YOUR GOAL | For each entry below, please return its exact wording and leave out any picture.

----- TASK DATA -----

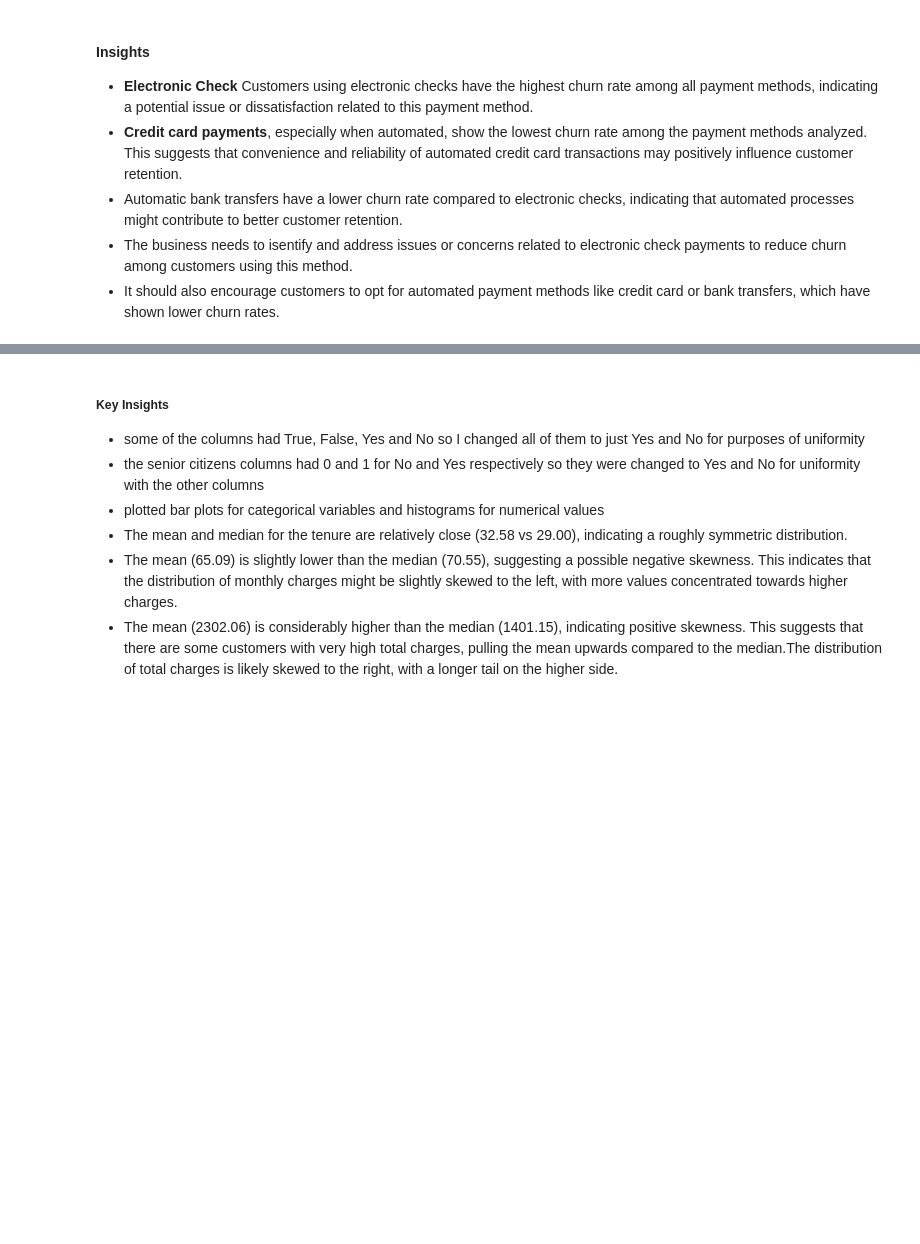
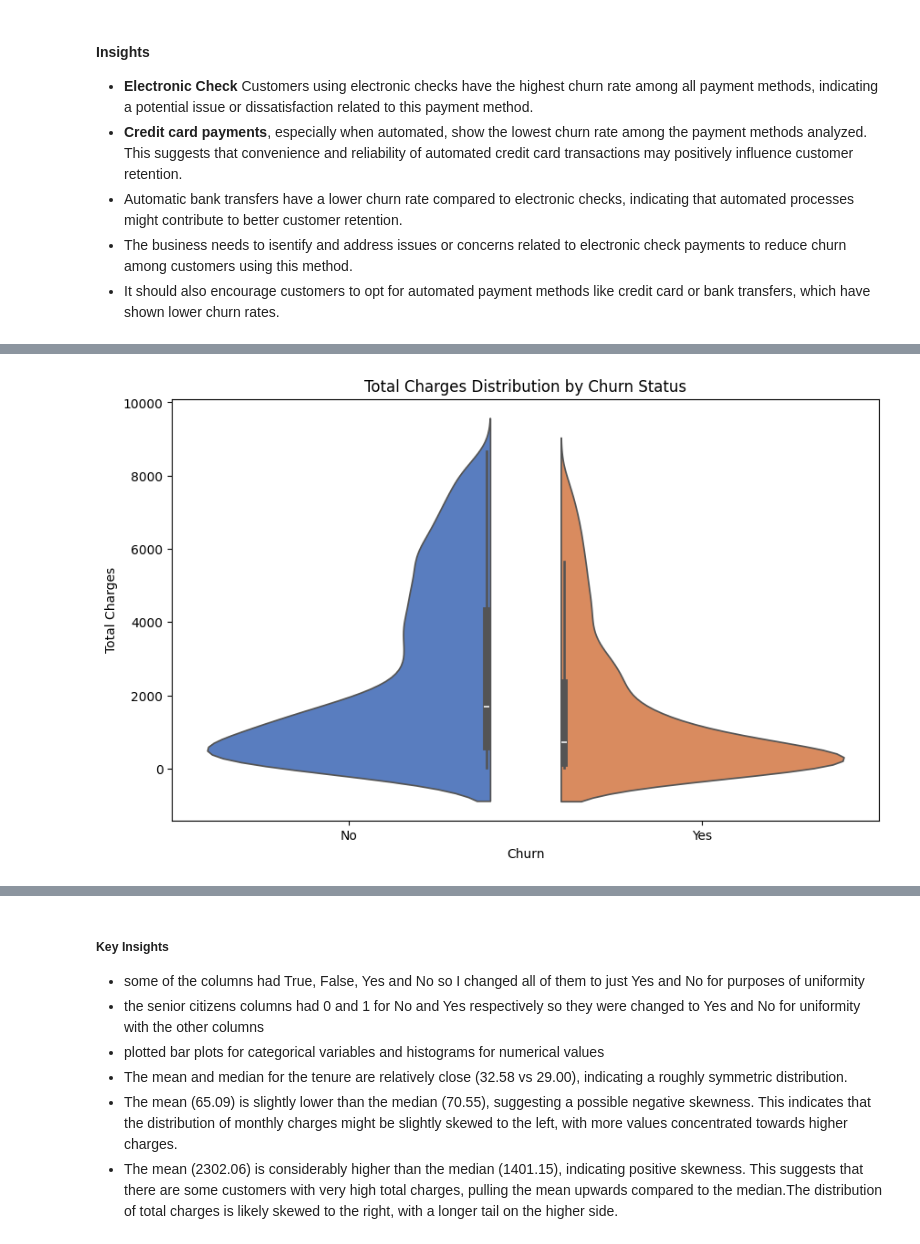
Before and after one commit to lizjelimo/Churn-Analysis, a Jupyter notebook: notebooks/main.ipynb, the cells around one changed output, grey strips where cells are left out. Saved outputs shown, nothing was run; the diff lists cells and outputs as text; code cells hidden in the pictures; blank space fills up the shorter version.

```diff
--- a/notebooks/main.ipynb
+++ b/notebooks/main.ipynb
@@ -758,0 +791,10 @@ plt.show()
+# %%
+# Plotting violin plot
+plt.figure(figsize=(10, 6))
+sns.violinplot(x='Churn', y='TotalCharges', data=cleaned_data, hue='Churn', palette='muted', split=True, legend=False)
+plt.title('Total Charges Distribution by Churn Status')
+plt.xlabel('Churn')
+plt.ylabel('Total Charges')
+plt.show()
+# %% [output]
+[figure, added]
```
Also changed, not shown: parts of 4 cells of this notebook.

-----

OUTPUT BELOW |
Before and after one commit to lizjelimo/Churn-Analysis, a Jupyter notebook: notebooks/main.ipynb, the cells around one changed output, grey strips where cells are left out. Saved outputs shown, nothing was run; the diff lists cells and outputs as text; code cells hidden in the pictures; blank space fills up the shorter version.

```diff
--- a/notebooks/main.ipynb
+++ b/notebooks/main.ipynb
@@ -758,0 +791,10 @@ plt.show()
+# %%
+# Plotting violin plot
+plt.figure(figsize=(10, 6))
+sns.violinplot(x='Churn', y='TotalCharges', data=cleaned_data, hue='Churn', palette='muted', split=True, legend=False)
+plt.title('Total Charges Distribution by Churn Status')
+plt.xlabel('Churn')
+plt.ylabel('Total Charges')
+plt.show()
+# %% [output]
+[figure, added]
```
Also changed, not shown: parts of 4 cells of this notebook.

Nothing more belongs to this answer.